Sunday, June 30 was a bittersweet day for Tony and Lorraine Van Kampen.
The day marked their last day as owners of the McDonalds’ franchises in New London, Clintonville and Waupaca. The New London location originally opened on June 27, 1980. The Waupaca location opened in January of 1983 and the Clintonville location opened in October of 1996.
“This is more than a business for us, this has become our family,” Lorraine said. “These people, many of them have been with us a long time. We have a lot of longevity. They are our family.”
The New London location was originally opened by Tony. It was at this location that Tony and Lorraine first met. She was a crew person in New London. Eleven years after Tony opened the New London location, he and Lorraine started dating.
Tony said he had worked in Chicago for 15 years as a supervisor for a McDonald’s operator when he applied for ownership for his own location. His application was accepted and McDonald’s offered him a location. He declined the first location offered to him.
“I just didn’t feel comfortable in the city,” Tony said.
He was then offered New London as a place to open a new McDonald’s.
“I drove through New London downtown, came to the site of where the store was going to be and something told me this is my home,” Tony recalled. “This was before cellphones, so I had to go find a payphone and I never talked to one person in this town. I got on the phone and called McDonald’s and said, ‘Yes, I will take this store.'”

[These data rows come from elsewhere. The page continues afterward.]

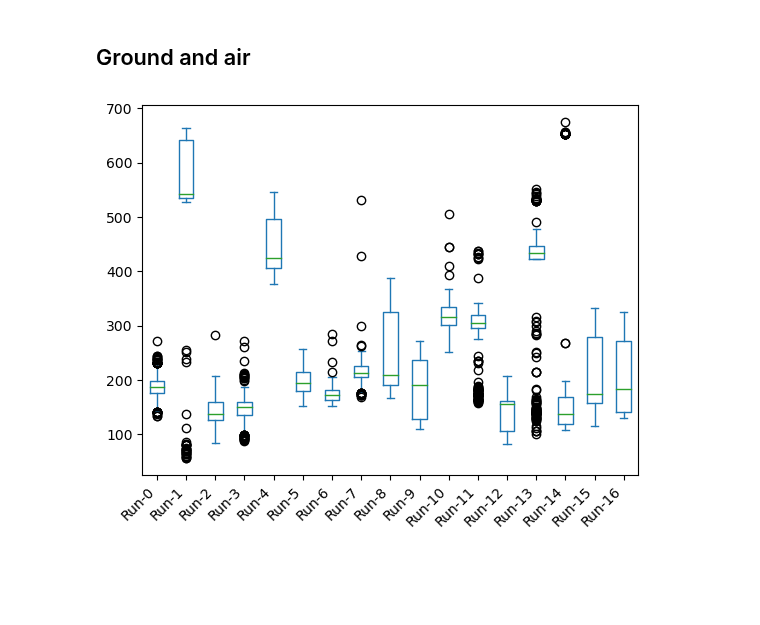
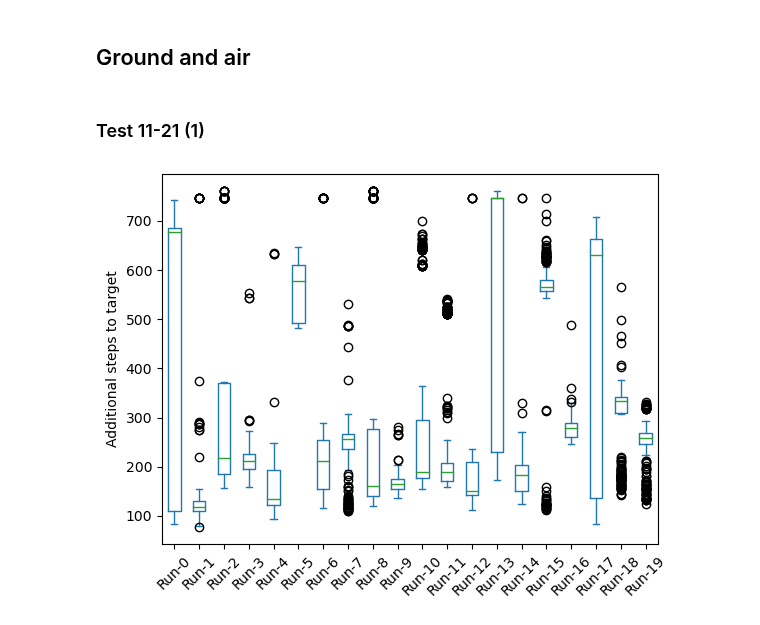
Before and after one commit to PimLb/POMDP_PBVI_Exploration, a Jupyter notebook: Experiments/Olfactory Navigation/visualize_results.ipynb, the cells around one changed output. Saved outputs shown, nothing was run; the diff lists cells and outputs as text; code cells hidden in the pictures; blank space fills up the shorter version.

```diff
--- a/Experiments/Olfactory Navigation/visualize_results.ipynb
+++ b/Experiments/Olfactory Navigation/visualize_results.ipynb
@@ -50,7 +41,7 @@ for i in range(extra_steps_array.shape[1]):
-# %%
-extra_steps_df.plot(kind='box')
-# plt.ylim(0,500)
-plt.xticks(rotation=45, ha='right')
-plt.show()
-# %% [output]
-[figure, removed]
+# %% [markdown]
+### Test 11-21 (1)
+# %%
+file = './Test_GroundAir_FSVI_300it_100exp_099g_e6eps_20run_20231121_102752/extra_steps.csv'
+plot_extra_steps_from_file(file)
+# %% [output]
+[figure, added]
```
Also changed, not shown: parts of 14 cells of this notebook.
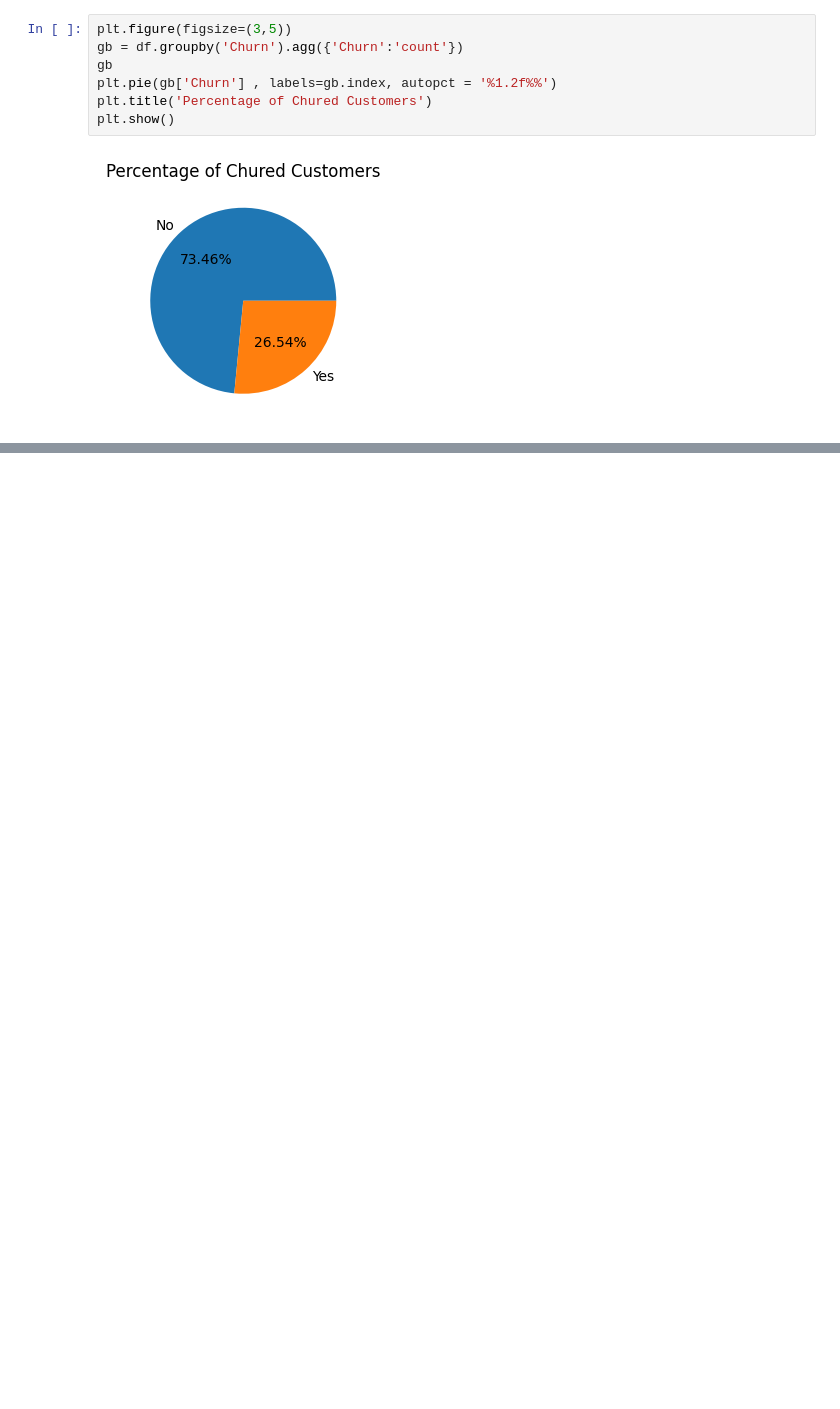
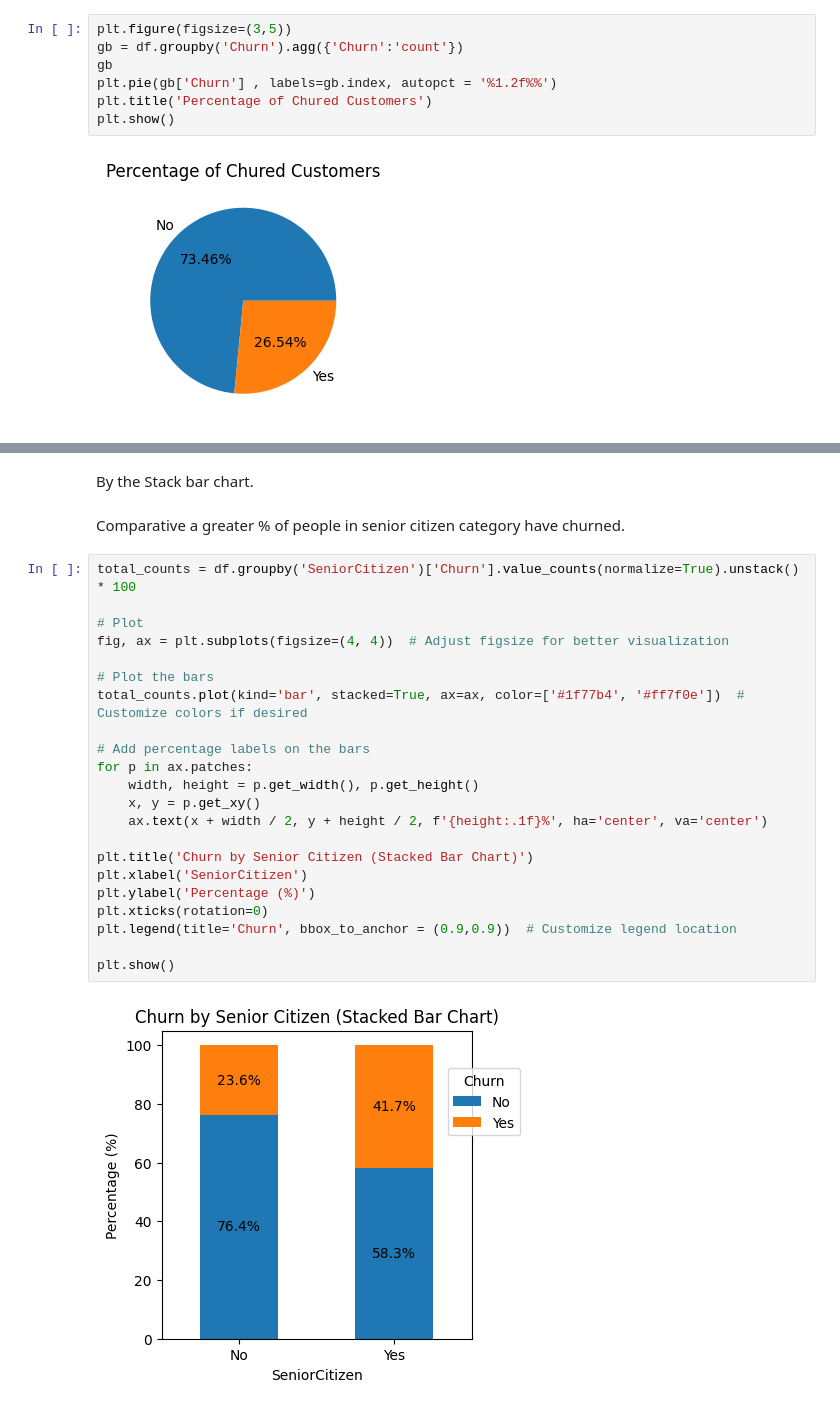
Before and after one commit to akxiit/Normal-Data-Visulization, a Jupyter notebook: EDA/Project-1/Churn.ipynb, the cells around one changed output, grey strips where cells are left out. Saved outputs shown, nothing was run; the diff lists cells and outputs as text; blank space fills up the shorter version.

```diff
--- a/EDA/Project-1/Churn.ipynb
+++ b/EDA/Project-1/Churn.ipynb
@@ -104,0 +136,28 @@ plt.show()
+# %% [markdown]
+By the Stack bar chart.
+# %% [markdown]
+Comparative a greater % of people in senior citizen category have churned.
+# %%
+total_counts = df.groupby('SeniorCitizen')['Churn'].value_counts(normalize=True).unstack() * 100
+
+# Plot
+fig, ax = plt.subplots(figsize=(4, 4))  # Adjust figsize for better visualization
+
+# Plot the bars
+total_counts.plot(kind='bar', stacked=True, ax=ax, color=['#1f77b4', '#ff7f0e'])  # Customize colors if desired
+
+# Add percentage labels on the bars
+for p in ax.patches:
+    width, height = p.get_width(), p.get_height()
+    x, y = p.get_xy()
+    ax.text(x + width / 2, y + height / 2, f'{height:.1f}%', ha='center', va='center')
+
+plt.title('Churn by Senior Citizen (Stacked Bar Chart)')
+plt.xlabel('SeniorCitizen')
+plt.ylabel('Percentage (%)')
+plt.xticks(rotation=0)
+plt.legend(title='Churn', bbox_to_anchor = (0.9,0.9))  # Customize legend location
+
+plt.show()
+# %% [output]
+[figure, added]
```
Also changed, not shown: parts of 16 cells of this notebook.
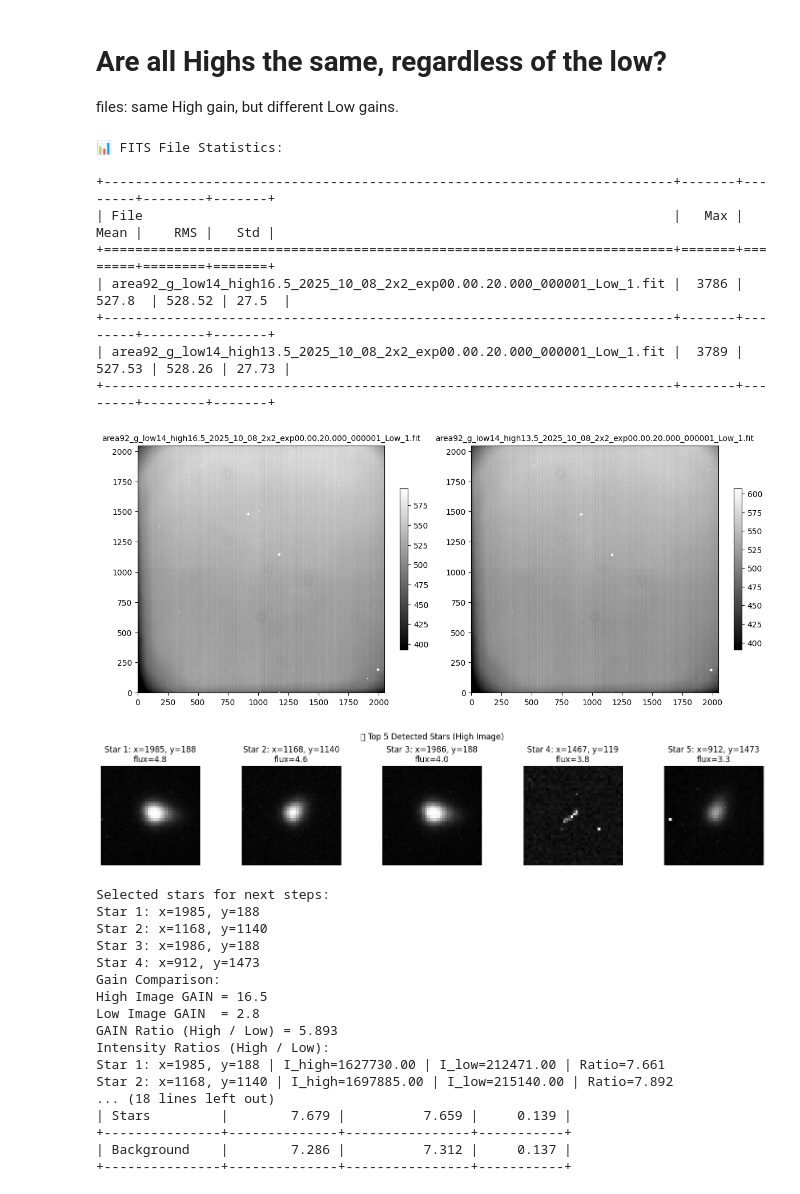
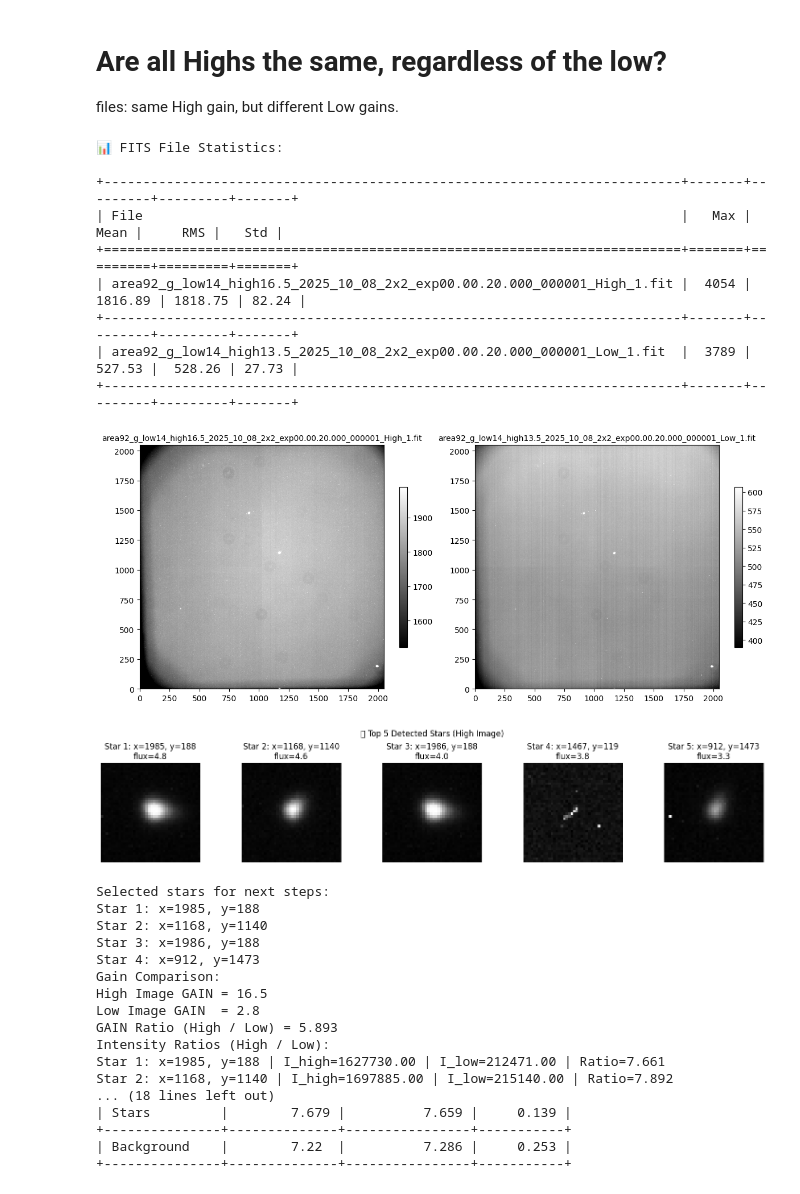
Before and after one commit to Aysikal/Exposure-Time-Calculator, a Jupyter notebook: Highs-and-Lows.ipynb, the cells around one changed output. Drawn from its saved outputs; the diff is of its cells as text; code cells hidden in the pictures.

```diff
--- a/Highs-and-Lows.ipynb
+++ b/Highs-and-Lows.ipynb
@@ -13,7 +13,7 @@ from tabulate import tabulate  # Make sure this is installed: pip install tabula
 
 # --- INSERT YOUR FILE PATHS HERE ---
 file_paths = [
-    r"C:\Users\AYSAN\Desktop\project\INO\ETC\Highs and Lows\g\area92_g_low14_high16.5_2025_10_08_2x2_exp00.00.20.000_000001_Low_1.fit",
+    r"C:\Users\AYSAN\Desktop\project\INO\ETC\Highs and Lows\g\area92_g_low14_high16.5_2025_10_08_2x2_exp00.00.20.000_000001_High_1.fit",
     r"C:\Users\AYSAN\Desktop\project\INO\ETC\Highs and Lows\g\area92_g_low14_high13.5_2025_10_08_2x2_exp00.00.20.000_000001_Low_1.fit"
 ]
 
@@ -48,41 +48,41 @@ for path, data in data_list:
 df = pd.DataFrame(table_rows)
 
 # --- PRETTY PRINT TABLE ---
 print("\n📊 FITS File Statistics:\n")
 print(tabulate(df, headers='keys', tablefmt='grid', showindex=False))
 
 # --- VISUAL COMPARISON WITH ZSCALE AND 2x2 GRID ---
 zscale = ZScaleInterval()
 n = len(data_list)
 cols = 2
 rows = (n + 1) // 2  # ensures 2x2 layout for up to 4 files
 
 fig, axes = plt.subplots(rows, cols, figsize=(6 * cols, 5 * rows))
 axes = axes.flatten()
 
 for i, (path, data) in enumerate(data_list):
     vmin, vmax = zscale.get_limits(data)
     im = axes[i].imshow(data, cmap='gray', origin='lower', vmin=vmin, vmax=vmax)
     axes[i].set_title(os.path.basename(path), fontsize=10)
     plt.colorbar(im, ax=axes[i], shrink=0.6)
 
 # Hide unused subplots
 for j in range(i + 1, len(axes)):
     axes[j].axis('off')
 
 plt.tight_layout()
 plt.show()
 # %% [output]
 📊 FITS File Statistics:
 
-+-------------------------------------------------------------------------+-------+--------+--------+-------+
-| File                                                                    |   Max |   Mean |    RMS |   Std |
-+=========================================================================+=======+========+========+=======+
-| area92_g_low14_high16.5_2025_10_08_2x2_exp00.00.20.000_000001_Low_1.fit |  3786 | 527.8  | 528.52 | 27.5  |
-+-------------------------------------------------------------------------+-------+--------+--------+-------+
-| area92_g_low14_high13.5_2025_10_08_2x2_exp00.00.20.000_000001_Low_1.fit |  3789 | 527.53 | 528.26 | 27.73 |
-+-------------------------------------------------------------------------+-------+--------+--------+-------+
++--------------------------------------------------------------------------+-------+---------+---------+-------+
+| File                                                                     |   Max |    Mean |     RMS |   Std |
++==========================================================================+=======+=========+=========+=======+
+| area92_g_low14_high16.5_2025_10_08_2x2_exp00.00.20.000_000001_High_1.fit |  4054 | 1816.89 | 1818.75 | 82.24 |
++--------------------------------------------------------------------------+-------+---------+---------+-------+
+| area92_g_low14_high13.5_2025_10_08_2x2_exp00.00.20.000_000001_Low_1.fit  |  3789 |  527.53 |  528.26 | 27.73 |
++--------------------------------------------------------------------------+-------+---------+---------+-------+
-[figure, old version]
+[figure, new version]
 # %%
 import numpy as np
 import matplotlib.pyplot as plt
@@ -95,8 +95,8 @@ import random
 import os
 
 # --- File paths ---
-high_path = r"C:\Users\AYSAN\Desktop\project\INO\ETC\Highs and Lows\g\area92_g_low2.8_high16.5_2025_10_08_2x2_exp00.00.10.000_000001_High_1.fit"
-low_path  = r"C:\Users\AYSAN\Desktop\project\INO\ETC\Highs and Lows\g\area92_g_low2.8_high16.5_2025_10_08_2x2_exp00.00.10.000_000001_Low_1.fit"
+high_path = r"C:\Users\AYSAN\Desktop\project\INO\ETC\Highs and Lows\g\area92_g_low14_high13.5_2025_10_08_2x2_exp00.00.10.000_000001_High_1.fit"
+low_path  = r"C:\Users\AYSAN\Desktop\project\INO\ETC\Highs and Lows\g\area92_g_low14_high13.5_2025_10_08_2x2_exp00.00.10.000_000001_Low_1.fit"
 
 # --- Load FITS data ---
 with fits.open(high_path) as hdul_high:
@@ -250,6 +250,6 @@ Star 2: x=1168, y=1140 | I_high=1697885.00 | I_low=215140.00 | Ratio=7.892
 ... (18 lines left out)
 | Stars         |        7.679 |          7.659 |     0.139 |
 +---------------+--------------+----------------+-----------+
-| Background    |        7.286 |          7.312 |     0.137 |
+| Background    |        7.22  |          7.286 |     0.253 |
 +---------------+--------------+----------------+-----------+
 # %%
```
Also changed, not shown: parts of 12 cells of this notebook, 17 other files.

When McDonald’s looked to expand to Waupaca in 1983, it offered the location to Tony. The same thing happened in 1996 in Clintonville.
Now, after 48 years in the business for Tony and 33 years for Lorraine, they have sold the business to Steve Kilian, Jr. of West Bend. Kilian, Jr. and his father own 36 McDonald’s locations in Wisconsin.
“It’s time to move on. Things are moving pretty fast at McDonald’s. I love technology but things are just going so fast. We have a new young operator. He’s going to have a lot more energy. It’s just time. I’d rather go out on top rather than have someone tell us it’s time for us to go,” Tony said.
Lorraine concurred, “It was just time. We’ve had such a good run with McDonald’s.”
They both agreed it was a tough decision, but a decision they’ve been contemplating for around two years.
“It’s been the hardest decision we’ve ever made,” Lorraine said.
Tony said the hardest part of the decision was the people.
“Part of the deal was all the employees were to be hired,” Tony said. “Everybody has a job. That was probably one of the most important things to us.”
They said they plan to continue to live in New London.
This is our home. This is where our family is,” Tony said.
They will continue to be involved in the community and will now have more time for their volunteer work. Both are heavily involved in the Old Glory Honor Flights. Lorraine is on the board at the hospital. Tony is on the board of a nursing home.
“It will give us a little bit more freedom to do that,” Tony said.
It’s still hard to walk away, though.
“We want to thank our employees,” Lorraine said. “Our management teams are awesome. All of our crew, they are the best out there. We want to thank all of the outside services that have been at our doorstep at our beckon call; and the community in the three cities and the surrounding areas.”